Task requirements
All lines in the material containing the word "Worker" need to be copied.
======== Dataset content ========
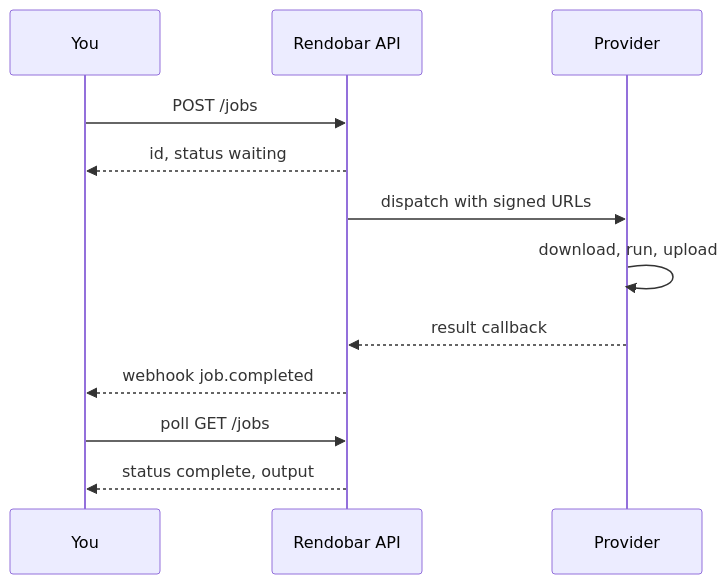
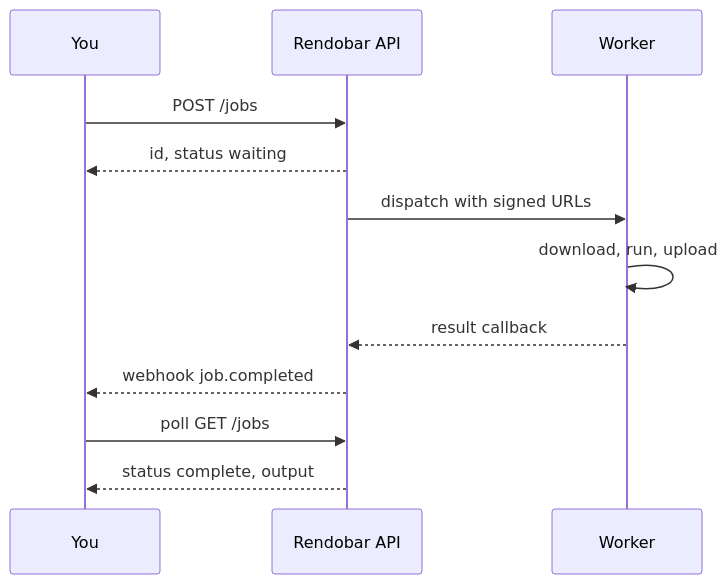
The first of 2 diagrams in concepts/job.mdx (rendobar/docs), drawn with Mermaid before and after one commit. The commit also changed other lines of this file and 3 other files, not shown here.

````diff
--- a/concepts/job.mdx
+++ b/concepts/job.mdx
@@ -32,14 +32,14 @@
 ```mermaid
 sequenceDiagram
     participant You
     participant API as Rendobar API
-    participant Provider
+    participant Worker
     You->>API: POST /jobs
     API-->>You: id, status waiting
-    API->>Provider: dispatch with signed URLs
-    Provider->>Provider: download, run, upload
-    Provider-->>API: result callback
+    API->>Worker: dispatch with signed URLs
+    Worker->>Worker: download, run, upload
+    Worker-->>API: result callback
     API-->>You: webhook job.completed
     You->>API: poll GET /jobs
     API-->>You: status complete, output
 ```
````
========
Response below
+    participant Worker
+    API->>Worker: dispatch with signed URLs
+    Worker->>Worker: download, run, upload
+    Worker-->>API: result callback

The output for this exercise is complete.